But to experience Holy Island at its best, you must see it as the locals see it – without the hoards of visitors that descend at low tide. So plan to stay overnight, and as the cars stream away over the causeway and the sea closes above it, the island will become a different place – one of peace and tranquillity, the haven it has been for centuries.
So, why “Holy” Island? You will also hear it referred to as Lindisfarne, the name given to its small castle. But locally the island is rarely referred to by this old Anglo-Saxon name. Following the murderous and bloodthirsty attack on the monastery by the Vikings in 793AD, it obtained its local name from the observations made by the Durham monks: “Lindisfarne - baptised in the blood of so many good men - truly a 'Holy Island'”.
The main sights here are the ruins of the old priory, and the castle. The former is best seen first thing in the morning, or when high tide has caused most visitors to have left. Then you can wander among the ruins and really imagine how the various buildings would have looked when the monastery was rich and thriving, and monks here went about their daily work while devoting their lives to God.

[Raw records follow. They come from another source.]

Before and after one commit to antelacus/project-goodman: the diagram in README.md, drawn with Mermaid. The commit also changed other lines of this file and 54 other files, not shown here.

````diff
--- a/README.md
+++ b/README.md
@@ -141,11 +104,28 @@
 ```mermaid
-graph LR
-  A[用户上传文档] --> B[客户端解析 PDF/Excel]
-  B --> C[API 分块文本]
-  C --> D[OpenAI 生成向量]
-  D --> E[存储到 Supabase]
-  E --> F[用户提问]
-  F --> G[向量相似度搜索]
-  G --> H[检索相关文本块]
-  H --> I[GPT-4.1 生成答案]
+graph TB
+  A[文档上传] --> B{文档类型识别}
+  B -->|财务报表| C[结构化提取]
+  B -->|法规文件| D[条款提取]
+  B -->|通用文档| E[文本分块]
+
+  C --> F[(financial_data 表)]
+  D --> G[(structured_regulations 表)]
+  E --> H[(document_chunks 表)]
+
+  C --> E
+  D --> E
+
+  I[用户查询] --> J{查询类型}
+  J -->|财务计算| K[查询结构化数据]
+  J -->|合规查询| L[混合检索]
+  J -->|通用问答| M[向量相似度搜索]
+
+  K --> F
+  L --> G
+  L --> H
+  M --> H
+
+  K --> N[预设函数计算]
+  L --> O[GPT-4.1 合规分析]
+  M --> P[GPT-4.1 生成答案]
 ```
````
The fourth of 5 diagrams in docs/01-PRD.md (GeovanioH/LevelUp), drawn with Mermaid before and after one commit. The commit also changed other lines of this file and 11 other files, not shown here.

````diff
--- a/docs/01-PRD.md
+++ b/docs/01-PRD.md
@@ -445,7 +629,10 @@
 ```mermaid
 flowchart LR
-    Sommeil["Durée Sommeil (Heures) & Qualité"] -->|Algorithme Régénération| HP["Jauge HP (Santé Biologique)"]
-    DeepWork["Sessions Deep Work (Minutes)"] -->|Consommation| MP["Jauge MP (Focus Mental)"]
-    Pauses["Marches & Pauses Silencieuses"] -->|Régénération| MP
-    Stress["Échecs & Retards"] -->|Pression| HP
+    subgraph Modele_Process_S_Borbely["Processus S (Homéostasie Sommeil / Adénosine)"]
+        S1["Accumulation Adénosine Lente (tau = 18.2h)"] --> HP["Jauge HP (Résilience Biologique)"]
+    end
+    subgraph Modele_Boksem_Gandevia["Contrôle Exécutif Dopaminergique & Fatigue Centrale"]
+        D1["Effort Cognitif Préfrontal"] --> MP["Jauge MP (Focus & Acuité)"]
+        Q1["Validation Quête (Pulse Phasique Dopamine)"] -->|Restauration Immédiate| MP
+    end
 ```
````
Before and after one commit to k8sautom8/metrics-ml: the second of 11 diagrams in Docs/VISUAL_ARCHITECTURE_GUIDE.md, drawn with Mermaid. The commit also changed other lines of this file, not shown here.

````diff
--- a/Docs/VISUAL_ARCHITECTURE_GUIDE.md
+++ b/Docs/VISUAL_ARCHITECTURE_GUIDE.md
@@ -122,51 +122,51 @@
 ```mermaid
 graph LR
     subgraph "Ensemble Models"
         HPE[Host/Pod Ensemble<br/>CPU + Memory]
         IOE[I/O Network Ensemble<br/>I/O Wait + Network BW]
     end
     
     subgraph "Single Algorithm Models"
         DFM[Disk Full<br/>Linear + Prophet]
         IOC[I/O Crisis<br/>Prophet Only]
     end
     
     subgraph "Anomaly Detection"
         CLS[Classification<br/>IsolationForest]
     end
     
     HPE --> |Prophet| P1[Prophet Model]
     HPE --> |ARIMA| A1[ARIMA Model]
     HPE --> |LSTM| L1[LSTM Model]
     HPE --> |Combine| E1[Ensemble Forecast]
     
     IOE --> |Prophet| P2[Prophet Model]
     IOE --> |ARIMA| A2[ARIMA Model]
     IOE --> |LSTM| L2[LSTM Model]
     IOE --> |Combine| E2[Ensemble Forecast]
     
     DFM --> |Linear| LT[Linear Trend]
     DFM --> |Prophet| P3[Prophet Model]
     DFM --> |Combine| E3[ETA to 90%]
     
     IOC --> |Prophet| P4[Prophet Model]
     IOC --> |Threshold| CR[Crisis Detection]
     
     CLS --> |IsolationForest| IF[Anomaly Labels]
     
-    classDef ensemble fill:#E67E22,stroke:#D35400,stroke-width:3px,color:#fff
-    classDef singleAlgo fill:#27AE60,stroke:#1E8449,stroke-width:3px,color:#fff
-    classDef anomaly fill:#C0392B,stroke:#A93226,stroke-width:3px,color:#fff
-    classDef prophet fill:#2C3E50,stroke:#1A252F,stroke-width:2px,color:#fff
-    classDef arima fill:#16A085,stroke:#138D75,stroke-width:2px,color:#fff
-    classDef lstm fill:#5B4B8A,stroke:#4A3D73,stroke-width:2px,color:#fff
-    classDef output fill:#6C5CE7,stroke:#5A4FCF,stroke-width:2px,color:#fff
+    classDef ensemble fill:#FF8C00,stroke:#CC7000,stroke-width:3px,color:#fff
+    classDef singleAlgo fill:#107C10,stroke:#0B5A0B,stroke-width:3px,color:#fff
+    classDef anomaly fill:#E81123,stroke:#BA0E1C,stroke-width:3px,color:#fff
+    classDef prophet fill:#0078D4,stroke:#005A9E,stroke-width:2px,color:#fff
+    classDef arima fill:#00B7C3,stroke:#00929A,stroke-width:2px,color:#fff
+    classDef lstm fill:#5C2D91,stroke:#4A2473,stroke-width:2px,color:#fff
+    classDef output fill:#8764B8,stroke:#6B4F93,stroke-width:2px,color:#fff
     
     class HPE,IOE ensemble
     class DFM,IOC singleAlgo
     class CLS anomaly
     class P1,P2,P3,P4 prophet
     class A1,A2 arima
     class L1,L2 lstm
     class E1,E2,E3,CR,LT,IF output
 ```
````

The first monastery here was founded by St Aidan in 635 AD, and his statue stands among the ruins as a memorial to the Irish missionary who restored Christianity to Northumberland after the Anglo-Saxons had driven Roman Christian beliefs from the land. But it is St Cuthbert, who became its bishop about fifty years later, for whom the priory is perhaps most known. When he died in 687 he was buried here and as a result the priory became something of a place of pilgrimage. On transferring his remains to a pilgrim shrine 11 years later, the monks found them still undecayed, which was regarded as a sure sign of sanctity. Sainthood increased believers’ devotion to his memory, and more pilgrims followed.
But the rich monastery on an isolated island was a prime target for Viking raiders who pillaged this cost over the succeeding centuries. Indeed, it was one of these raids that gave the island its epithet, “Holy”. The Anglo-Saxons had called it Lindisfarne, but following a particularly murderous and bloodthirsty attack on the monastery by Vikings in 793, Durham monks observed: “Lindisfarne – baptised in the blood of so many good men - truly a “Holy Island”.
The castle is about a mile’s walk from the village (or take the shuttle bus), along the fishermen’s beach known as the Ouse. The views are wonderful and for me are more of an attraction than the castle itself, which was turned into a family home in the 19th century.
Elsewhere on the island you can enjoy long walks on deserted beaches, go bird-watching and enjoy the local delicacies of crab sandwiches and Lindisfarne Mead (though perhaps not together!). It’s a magical place indeed! See my separate Holy Island page for much more information.
If you decide to take a trip here from Bamburgh, it’s important to first check the tide tables. The island is connected to the mainland by a causeway several miles in length. This is covered for about five or six hours each high tide, i.e. twice a day. As the tides vary, so do the safe crossing times. And don’t trust your eyes – the causeway may look clear but if you are already past the advertised safe crossing time, don’t start to cross – the tides here are unpredictable and can sweep in very suddenly indeed. It is not for nothing that a small refuge is provided halfway across the causeway – many drivers have been caught out in the past and forced to abandon their vehicles and seek safety here while the waters inundate their car!